Although a very grim tale, all Welsh’s dark humour is retained, and is expertly exploited by the cast. Their comedic timing is spot on, especially when Sickboy (here played by the excellent Rory Speed) attempts to pull a member of the audience up to dance only to be soundly rebuffed. Bemused he carry’s on, but as he leaves the stage he gives the lady in question a sly look and quips “I’ll see you afterward doll”, to much amusement amongst the crowd.

The actors here are certainly encouraged to engage with their audience as they clamber over and through them, all along physically cajoling them with little regard for their Victorian morals. It draws a mix of confused laughter and sheer terror, especially when the terrifying Begbie is stalking the stage like a rabid wolf.


His mouth salivating, as he spies all the easy prey of the front row, Begbie scowls at us all with complete and utter contempt. The raging physicality and fury that Chris Dennis brings to the role is truly chilling.

Indeed, Dennis’ Begbie is possibly the most intimidating iteration of the character this writer has ever encountered. Every threatened beating is met with cowered terror. Every choreographed punch on stage is met with an empathetic wince as if the blow was meeting with our own flesh. Every pause for a laugh is met with obsequious laughter.

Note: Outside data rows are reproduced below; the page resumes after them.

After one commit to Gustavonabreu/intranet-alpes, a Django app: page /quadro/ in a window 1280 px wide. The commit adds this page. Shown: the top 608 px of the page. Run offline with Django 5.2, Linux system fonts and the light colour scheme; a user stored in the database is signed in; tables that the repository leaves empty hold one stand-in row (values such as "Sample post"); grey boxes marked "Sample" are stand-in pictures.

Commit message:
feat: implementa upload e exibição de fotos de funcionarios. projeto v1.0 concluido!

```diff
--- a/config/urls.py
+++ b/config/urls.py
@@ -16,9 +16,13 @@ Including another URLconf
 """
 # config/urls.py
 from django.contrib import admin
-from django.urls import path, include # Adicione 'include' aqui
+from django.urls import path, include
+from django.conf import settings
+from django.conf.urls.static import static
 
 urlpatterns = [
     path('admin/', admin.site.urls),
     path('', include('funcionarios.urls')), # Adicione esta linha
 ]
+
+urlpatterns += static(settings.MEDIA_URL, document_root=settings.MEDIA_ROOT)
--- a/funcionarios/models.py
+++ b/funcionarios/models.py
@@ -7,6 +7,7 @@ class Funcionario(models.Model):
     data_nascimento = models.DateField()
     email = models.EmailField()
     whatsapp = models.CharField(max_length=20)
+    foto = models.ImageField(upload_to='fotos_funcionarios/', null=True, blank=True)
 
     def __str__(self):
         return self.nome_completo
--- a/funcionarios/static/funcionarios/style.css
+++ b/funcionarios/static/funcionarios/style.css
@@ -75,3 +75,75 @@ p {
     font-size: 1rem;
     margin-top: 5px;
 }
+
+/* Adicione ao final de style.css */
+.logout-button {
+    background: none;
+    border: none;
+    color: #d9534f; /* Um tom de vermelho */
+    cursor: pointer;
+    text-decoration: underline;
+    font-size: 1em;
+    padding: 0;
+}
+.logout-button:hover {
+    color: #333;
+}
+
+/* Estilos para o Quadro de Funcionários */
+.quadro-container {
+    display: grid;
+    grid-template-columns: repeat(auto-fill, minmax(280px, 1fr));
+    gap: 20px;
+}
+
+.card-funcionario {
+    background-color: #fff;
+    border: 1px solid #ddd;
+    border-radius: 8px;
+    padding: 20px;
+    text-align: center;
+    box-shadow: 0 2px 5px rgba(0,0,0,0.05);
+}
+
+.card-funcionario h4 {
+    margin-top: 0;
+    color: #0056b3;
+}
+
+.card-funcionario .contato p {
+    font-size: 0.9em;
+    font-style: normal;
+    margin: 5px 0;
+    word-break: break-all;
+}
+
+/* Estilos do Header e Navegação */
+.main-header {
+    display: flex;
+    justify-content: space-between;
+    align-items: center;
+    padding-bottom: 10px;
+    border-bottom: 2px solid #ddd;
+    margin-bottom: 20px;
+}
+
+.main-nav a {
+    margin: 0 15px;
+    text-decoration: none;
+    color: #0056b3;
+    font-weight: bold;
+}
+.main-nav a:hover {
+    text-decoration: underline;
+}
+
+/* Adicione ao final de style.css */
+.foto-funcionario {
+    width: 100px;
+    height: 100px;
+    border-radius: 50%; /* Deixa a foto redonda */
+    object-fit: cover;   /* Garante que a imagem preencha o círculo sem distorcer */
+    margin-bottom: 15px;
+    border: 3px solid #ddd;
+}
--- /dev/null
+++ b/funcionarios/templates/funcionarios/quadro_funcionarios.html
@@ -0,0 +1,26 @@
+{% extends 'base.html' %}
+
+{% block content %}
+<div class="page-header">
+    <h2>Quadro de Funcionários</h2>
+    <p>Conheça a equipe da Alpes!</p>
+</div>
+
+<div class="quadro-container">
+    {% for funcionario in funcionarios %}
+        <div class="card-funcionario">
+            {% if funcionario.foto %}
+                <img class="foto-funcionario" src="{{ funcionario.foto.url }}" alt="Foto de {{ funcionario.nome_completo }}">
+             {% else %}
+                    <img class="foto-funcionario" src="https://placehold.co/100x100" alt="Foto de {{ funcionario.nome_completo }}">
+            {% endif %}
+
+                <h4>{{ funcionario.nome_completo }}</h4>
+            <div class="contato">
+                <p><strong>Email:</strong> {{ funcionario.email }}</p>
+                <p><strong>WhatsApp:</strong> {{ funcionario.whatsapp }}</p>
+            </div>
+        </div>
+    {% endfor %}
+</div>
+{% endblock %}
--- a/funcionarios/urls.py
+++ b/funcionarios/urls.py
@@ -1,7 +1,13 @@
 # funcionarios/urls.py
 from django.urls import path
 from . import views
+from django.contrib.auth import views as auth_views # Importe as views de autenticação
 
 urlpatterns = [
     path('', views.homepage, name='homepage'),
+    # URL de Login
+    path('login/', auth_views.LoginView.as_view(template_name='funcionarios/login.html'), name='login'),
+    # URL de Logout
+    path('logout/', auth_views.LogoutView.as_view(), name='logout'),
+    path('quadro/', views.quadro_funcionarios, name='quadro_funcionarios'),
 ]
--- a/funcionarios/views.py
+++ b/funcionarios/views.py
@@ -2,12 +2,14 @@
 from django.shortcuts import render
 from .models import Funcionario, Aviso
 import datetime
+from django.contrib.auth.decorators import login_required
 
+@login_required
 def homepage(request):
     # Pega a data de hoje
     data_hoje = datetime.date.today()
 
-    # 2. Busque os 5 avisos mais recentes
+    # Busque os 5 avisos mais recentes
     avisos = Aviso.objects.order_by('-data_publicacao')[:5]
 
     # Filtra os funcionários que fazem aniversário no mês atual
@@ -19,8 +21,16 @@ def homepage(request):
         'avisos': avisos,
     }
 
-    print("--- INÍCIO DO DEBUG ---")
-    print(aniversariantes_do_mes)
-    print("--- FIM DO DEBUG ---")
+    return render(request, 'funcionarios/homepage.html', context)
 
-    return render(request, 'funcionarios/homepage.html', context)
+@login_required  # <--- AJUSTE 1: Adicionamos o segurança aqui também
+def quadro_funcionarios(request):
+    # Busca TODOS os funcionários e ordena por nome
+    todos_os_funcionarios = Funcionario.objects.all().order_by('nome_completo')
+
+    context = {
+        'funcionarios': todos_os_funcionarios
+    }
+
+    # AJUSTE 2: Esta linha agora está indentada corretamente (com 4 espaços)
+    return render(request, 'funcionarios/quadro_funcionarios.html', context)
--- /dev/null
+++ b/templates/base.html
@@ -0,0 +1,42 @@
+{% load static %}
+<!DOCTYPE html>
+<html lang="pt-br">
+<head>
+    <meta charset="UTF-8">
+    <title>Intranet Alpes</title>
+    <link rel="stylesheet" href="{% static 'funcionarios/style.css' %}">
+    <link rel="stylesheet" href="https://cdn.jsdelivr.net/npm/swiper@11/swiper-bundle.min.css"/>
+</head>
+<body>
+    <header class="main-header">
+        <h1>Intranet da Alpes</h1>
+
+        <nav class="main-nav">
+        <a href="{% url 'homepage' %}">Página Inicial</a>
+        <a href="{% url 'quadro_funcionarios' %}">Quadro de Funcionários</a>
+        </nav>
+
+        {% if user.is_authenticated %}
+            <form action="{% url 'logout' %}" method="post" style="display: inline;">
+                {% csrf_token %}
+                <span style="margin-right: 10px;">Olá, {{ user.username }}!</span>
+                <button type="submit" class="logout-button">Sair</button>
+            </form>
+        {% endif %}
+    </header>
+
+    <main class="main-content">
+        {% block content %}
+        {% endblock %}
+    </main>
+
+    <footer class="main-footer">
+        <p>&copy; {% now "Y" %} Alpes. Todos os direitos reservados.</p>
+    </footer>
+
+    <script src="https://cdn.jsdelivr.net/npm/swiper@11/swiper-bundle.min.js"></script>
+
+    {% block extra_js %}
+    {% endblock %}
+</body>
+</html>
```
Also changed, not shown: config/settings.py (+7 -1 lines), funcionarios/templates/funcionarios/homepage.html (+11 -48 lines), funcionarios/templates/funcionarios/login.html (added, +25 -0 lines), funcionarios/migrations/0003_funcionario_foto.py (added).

Perhaps the biggest feather in the cap for directors Adam Spreadbury-Maher and Greg Esplin is that they have so accurately captured the very essence of the original setting. From the Hummel tracksuit tops to the authenticity of the barely decipherable Edinburgh dialect (so thick it drips from their tongues like treacle), all the pageantry of the gurning zombification that encapsulated the “lad” generation is here again.

For those who were there, both as participants and observers, it simply adds to the totality of the wonderful experience.

Flying faeces, domestic violence, tragedy and more 90’s dance tracks than Mike Pickering could dish out at the Hacienda – In your Face & King’s Head Theatre’s production of Irvine Welsh’s classic submerges you in all the filth of the original in a truly visceral and immersive experience.

To get tickets just click here.

Review by Kevin McGough
Photos by Andreas Grieger